§ **What to do**:
Each entry needs to be reproduced verbatim.
====== Available data
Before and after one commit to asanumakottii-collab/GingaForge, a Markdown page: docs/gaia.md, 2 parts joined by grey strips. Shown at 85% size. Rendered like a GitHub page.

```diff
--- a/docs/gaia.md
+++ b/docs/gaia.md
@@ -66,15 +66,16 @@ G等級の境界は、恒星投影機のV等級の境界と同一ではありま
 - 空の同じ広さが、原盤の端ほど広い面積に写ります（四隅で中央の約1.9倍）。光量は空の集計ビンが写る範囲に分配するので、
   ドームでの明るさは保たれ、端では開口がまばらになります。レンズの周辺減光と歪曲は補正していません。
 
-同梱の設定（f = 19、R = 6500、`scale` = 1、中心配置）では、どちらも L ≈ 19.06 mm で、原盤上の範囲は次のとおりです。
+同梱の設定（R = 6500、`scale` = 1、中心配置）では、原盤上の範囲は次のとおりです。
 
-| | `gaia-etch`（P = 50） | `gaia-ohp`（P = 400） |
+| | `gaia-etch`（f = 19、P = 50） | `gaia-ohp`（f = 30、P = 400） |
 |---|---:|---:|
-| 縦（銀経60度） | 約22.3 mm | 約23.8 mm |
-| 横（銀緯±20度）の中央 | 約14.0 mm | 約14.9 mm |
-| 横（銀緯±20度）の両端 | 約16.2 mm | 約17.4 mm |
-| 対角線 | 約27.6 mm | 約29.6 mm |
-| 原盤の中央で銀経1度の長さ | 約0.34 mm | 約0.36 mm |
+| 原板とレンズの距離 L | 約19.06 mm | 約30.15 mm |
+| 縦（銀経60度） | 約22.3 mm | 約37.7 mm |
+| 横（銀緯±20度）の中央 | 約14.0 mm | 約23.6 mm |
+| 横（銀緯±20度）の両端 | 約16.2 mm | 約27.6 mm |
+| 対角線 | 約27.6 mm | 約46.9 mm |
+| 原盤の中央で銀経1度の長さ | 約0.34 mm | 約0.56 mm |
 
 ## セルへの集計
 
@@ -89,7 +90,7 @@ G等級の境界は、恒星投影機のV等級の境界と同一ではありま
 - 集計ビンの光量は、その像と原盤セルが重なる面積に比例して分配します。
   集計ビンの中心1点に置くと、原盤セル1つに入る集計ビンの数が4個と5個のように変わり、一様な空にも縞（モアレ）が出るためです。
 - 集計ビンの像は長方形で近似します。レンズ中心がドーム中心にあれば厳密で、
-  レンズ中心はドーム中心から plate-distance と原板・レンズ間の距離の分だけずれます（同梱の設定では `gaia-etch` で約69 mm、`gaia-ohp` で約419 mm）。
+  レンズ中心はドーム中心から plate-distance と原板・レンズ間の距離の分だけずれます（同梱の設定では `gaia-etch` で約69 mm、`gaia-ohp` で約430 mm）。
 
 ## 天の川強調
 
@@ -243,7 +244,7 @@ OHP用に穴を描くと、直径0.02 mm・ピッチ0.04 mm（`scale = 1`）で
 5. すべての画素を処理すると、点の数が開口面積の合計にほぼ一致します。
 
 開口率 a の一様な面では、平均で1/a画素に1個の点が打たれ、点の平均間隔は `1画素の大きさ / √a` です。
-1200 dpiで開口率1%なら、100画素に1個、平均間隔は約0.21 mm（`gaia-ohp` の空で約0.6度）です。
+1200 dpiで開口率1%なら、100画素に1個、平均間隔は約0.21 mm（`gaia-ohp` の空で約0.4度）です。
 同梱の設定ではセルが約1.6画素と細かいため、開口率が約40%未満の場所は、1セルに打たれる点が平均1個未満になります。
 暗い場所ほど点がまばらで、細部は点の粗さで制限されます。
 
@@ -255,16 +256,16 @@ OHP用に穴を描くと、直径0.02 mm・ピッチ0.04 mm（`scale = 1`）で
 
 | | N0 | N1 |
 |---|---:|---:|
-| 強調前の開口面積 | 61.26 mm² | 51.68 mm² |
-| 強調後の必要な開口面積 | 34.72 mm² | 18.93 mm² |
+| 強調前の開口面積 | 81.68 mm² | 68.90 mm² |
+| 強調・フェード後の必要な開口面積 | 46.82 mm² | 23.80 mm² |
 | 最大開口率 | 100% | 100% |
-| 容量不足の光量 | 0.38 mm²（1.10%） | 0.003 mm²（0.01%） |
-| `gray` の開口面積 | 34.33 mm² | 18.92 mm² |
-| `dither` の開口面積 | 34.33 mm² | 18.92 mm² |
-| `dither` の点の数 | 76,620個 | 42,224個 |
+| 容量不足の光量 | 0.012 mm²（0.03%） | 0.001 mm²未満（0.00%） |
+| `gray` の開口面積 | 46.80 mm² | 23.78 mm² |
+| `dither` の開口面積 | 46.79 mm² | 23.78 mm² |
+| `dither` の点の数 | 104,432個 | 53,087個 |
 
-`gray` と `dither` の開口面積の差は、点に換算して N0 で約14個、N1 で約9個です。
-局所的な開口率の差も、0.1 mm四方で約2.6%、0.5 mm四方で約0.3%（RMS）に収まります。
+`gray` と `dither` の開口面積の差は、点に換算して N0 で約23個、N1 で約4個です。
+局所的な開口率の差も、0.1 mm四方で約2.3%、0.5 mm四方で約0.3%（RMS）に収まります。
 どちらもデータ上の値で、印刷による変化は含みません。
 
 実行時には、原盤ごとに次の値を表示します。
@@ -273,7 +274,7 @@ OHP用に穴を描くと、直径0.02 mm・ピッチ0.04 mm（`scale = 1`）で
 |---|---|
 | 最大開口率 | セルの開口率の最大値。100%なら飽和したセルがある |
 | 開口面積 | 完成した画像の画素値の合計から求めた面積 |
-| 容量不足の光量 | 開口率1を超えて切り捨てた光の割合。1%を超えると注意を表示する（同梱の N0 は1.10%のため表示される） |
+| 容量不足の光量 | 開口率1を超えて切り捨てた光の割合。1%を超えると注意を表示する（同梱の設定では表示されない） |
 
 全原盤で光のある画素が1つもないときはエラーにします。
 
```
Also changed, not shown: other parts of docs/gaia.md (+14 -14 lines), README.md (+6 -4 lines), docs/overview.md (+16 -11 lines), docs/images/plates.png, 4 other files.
============
§ **Answer to this exercise**:
Before and after one commit to asanumakottii-collab/GingaForge, a Markdown page: docs/gaia.md, 2 parts joined by grey strips. Shown at 85% size. Rendered like a GitHub page.

```diff
--- a/docs/gaia.md
+++ b/docs/gaia.md
@@ -66,15 +66,16 @@ G等級の境界は、恒星投影機のV等級の境界と同一ではありま
 - 空の同じ広さが、原盤の端ほど広い面積に写ります（四隅で中央の約1.9倍）。光量は空の集計ビンが写る範囲に分配するので、
   ドームでの明るさは保たれ、端では開口がまばらになります。レンズの周辺減光と歪曲は補正していません。
 
-同梱の設定（f = 19、R = 6500、`scale` = 1、中心配置）では、どちらも L ≈ 19.06 mm で、原盤上の範囲は次のとおりです。
+同梱の設定（R = 6500、`scale` = 1、中心配置）では、原盤上の範囲は次のとおりです。
 
-| | `gaia-etch`（P = 50） | `gaia-ohp`（P = 400） |
+| | `gaia-etch`（f = 19、P = 50） | `gaia-ohp`（f = 30、P = 400） |
 |---|---:|---:|
-| 縦（銀経60度） | 約22.3 mm | 約23.8 mm |
-| 横（銀緯±20度）の中央 | 約14.0 mm | 約14.9 mm |
-| 横（銀緯±20度）の両端 | 約16.2 mm | 約17.4 mm |
-| 対角線 | 約27.6 mm | 約29.6 mm |
-| 原盤の中央で銀経1度の長さ | 約0.34 mm | 約0.36 mm |
+| 原板とレンズの距離 L | 約19.06 mm | 約30.15 mm |
+| 縦（銀経60度） | 約22.3 mm | 約37.7 mm |
+| 横（銀緯±20度）の中央 | 約14.0 mm | 約23.6 mm |
+| 横（銀緯±20度）の両端 | 約16.2 mm | 約27.6 mm |
+| 対角線 | 約27.6 mm | 約46.9 mm |
+| 原盤の中央で銀経1度の長さ | 約0.34 mm | 約0.56 mm |
 
 ## セルへの集計
 
@@ -89,7 +90,7 @@ G等級の境界は、恒星投影機のV等級の境界と同一ではありま
 - 集計ビンの光量は、その像と原盤セルが重なる面積に比例して分配します。
   集計ビンの中心1点に置くと、原盤セル1つに入る集計ビンの数が4個と5個のように変わり、一様な空にも縞（モアレ）が出るためです。
 - 集計ビンの像は長方形で近似します。レンズ中心がドーム中心にあれば厳密で、
-  レンズ中心はドーム中心から plate-distance と原板・レンズ間の距離の分だけずれます（同梱の設定では `gaia-etch` で約69 mm、`gaia-ohp` で約419 mm）。
+  レンズ中心はドーム中心から plate-distance と原板・レンズ間の距離の分だけずれます（同梱の設定では `gaia-etch` で約69 mm、`gaia-ohp` で約430 mm）。
 
 ## 天の川強調
 
@@ -243,7 +244,7 @@ OHP用に穴を描くと、直径0.02 mm・ピッチ0.04 mm（`scale = 1`）で
 5. すべての画素を処理すると、点の数が開口面積の合計にほぼ一致します。
 
 開口率 a の一様な面では、平均で1/a画素に1個の点が打たれ、点の平均間隔は `1画素の大きさ / √a` です。
-1200 dpiで開口率1%なら、100画素に1個、平均間隔は約0.21 mm（`gaia-ohp` の空で約0.6度）です。
+1200 dpiで開口率1%なら、100画素に1個、平均間隔は約0.21 mm（`gaia-ohp` の空で約0.4度）です。
 同梱の設定ではセルが約1.6画素と細かいため、開口率が約40%未満の場所は、1セルに打たれる点が平均1個未満になります。
 暗い場所ほど点がまばらで、細部は点の粗さで制限されます。
 
@@ -255,16 +256,16 @@ OHP用に穴を描くと、直径0.02 mm・ピッチ0.04 mm（`scale = 1`）で
 
 | | N0 | N1 |
 |---|---:|---:|
-| 強調前の開口面積 | 61.26 mm² | 51.68 mm² |
-| 強調後の必要な開口面積 | 34.72 mm² | 18.93 mm² |
+| 強調前の開口面積 | 81.68 mm² | 68.90 mm² |
+| 強調・フェード後の必要な開口面積 | 46.82 mm² | 23.80 mm² |
 | 最大開口率 | 100% | 100% |
-| 容量不足の光量 | 0.38 mm²（1.10%） | 0.003 mm²（0.01%） |
-| `gray` の開口面積 | 34.33 mm² | 18.92 mm² |
-| `dither` の開口面積 | 34.33 mm² | 18.92 mm² |
-| `dither` の点の数 | 76,620個 | 42,224個 |
+| 容量不足の光量 | 0.012 mm²（0.03%） | 0.001 mm²未満（0.00%） |
+| `gray` の開口面積 | 46.80 mm² | 23.78 mm² |
+| `dither` の開口面積 | 46.79 mm² | 23.78 mm² |
+| `dither` の点の数 | 104,432個 | 53,087個 |
 
-`gray` と `dither` の開口面積の差は、点に換算して N0 で約14個、N1 で約9個です。
-局所的な開口率の差も、0.1 mm四方で約2.6%、0.5 mm四方で約0.3%（RMS）に収まります。
+`gray` と `dither` の開口面積の差は、点に換算して N0 で約23個、N1 で約4個です。
+局所的な開口率の差も、0.1 mm四方で約2.3%、0.5 mm四方で約0.3%（RMS）に収まります。
 どちらもデータ上の値で、印刷による変化は含みません。
 
 実行時には、原盤ごとに次の値を表示します。
@@ -273,7 +274,7 @@ OHP用に穴を描くと、直径0.02 mm・ピッチ0.04 mm（`scale = 1`）で
 |---|---|
 | 最大開口率 | セルの開口率の最大値。100%なら飽和したセルがある |
 | 開口面積 | 完成した画像の画素値の合計から求めた面積 |
-| 容量不足の光量 | 開口率1を超えて切り捨てた光の割合。1%を超えると注意を表示する（同梱の N0 は1.10%のため表示される） |
+| 容量不足の光量 | 開口率1を超えて切り捨てた光の割合。1%を超えると注意を表示する（同梱の設定では表示されない） |
 
 全原盤で光のある画素が1つもないときはエラーにします。
 
```
Also changed, not shown: other parts of docs/gaia.md (+14 -14 lines), README.md (+6 -4 lines), docs/overview.md (+16 -11 lines), docs/images/plates.png, 4 other files.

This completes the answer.